## What the task requires
For the entries that follow, produce an exact copy with no pictures in it.

## Task data
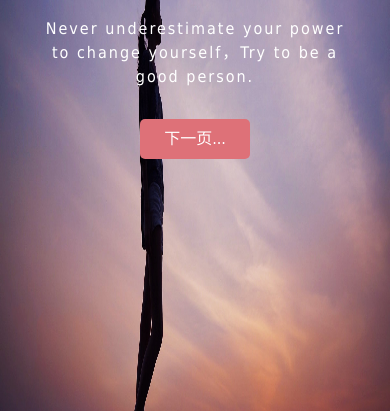
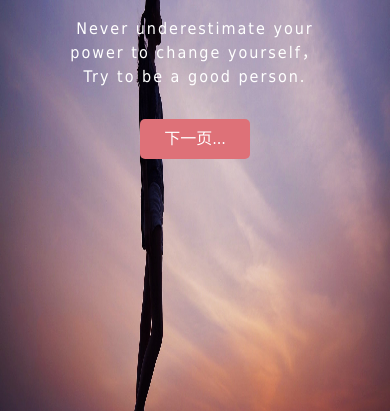
Before and after one commit to changjiapu/myself, a plain HTML site: page index.html in a window 390 px wide. Shown: the part 367-778 px from the top of the page. Drawn offline with Linux system fonts and the light colour scheme; a script that the page names is missing.

Commit message:
改用弹性盒模型 布局方式改为流体百分比布局

```diff
--- a/index.html
+++ b/index.html
@@ -45,7 +45,7 @@
     }
 
     .section_1 section {
-      max-width: 300px;
+      max-width: 70%;
       line-height: 1.5;
       color: #fff;
       z-index: 100
```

## Result of this task
Before and after one commit to changjiapu/myself, a plain HTML site: page index.html in a window 390 px wide. Shown: the part 367-778 px from the top of the page. Drawn offline with Linux system fonts and the light colour scheme; a script that the page names is missing.

Commit message:
改用弹性盒模型 布局方式改为流体百分比布局

```diff
--- a/index.html
+++ b/index.html
@@ -45,7 +45,7 @@
     }
 
     .section_1 section {
-      max-width: 300px;
+      max-width: 70%;
       line-height: 1.5;
       color: #fff;
       z-index: 100
```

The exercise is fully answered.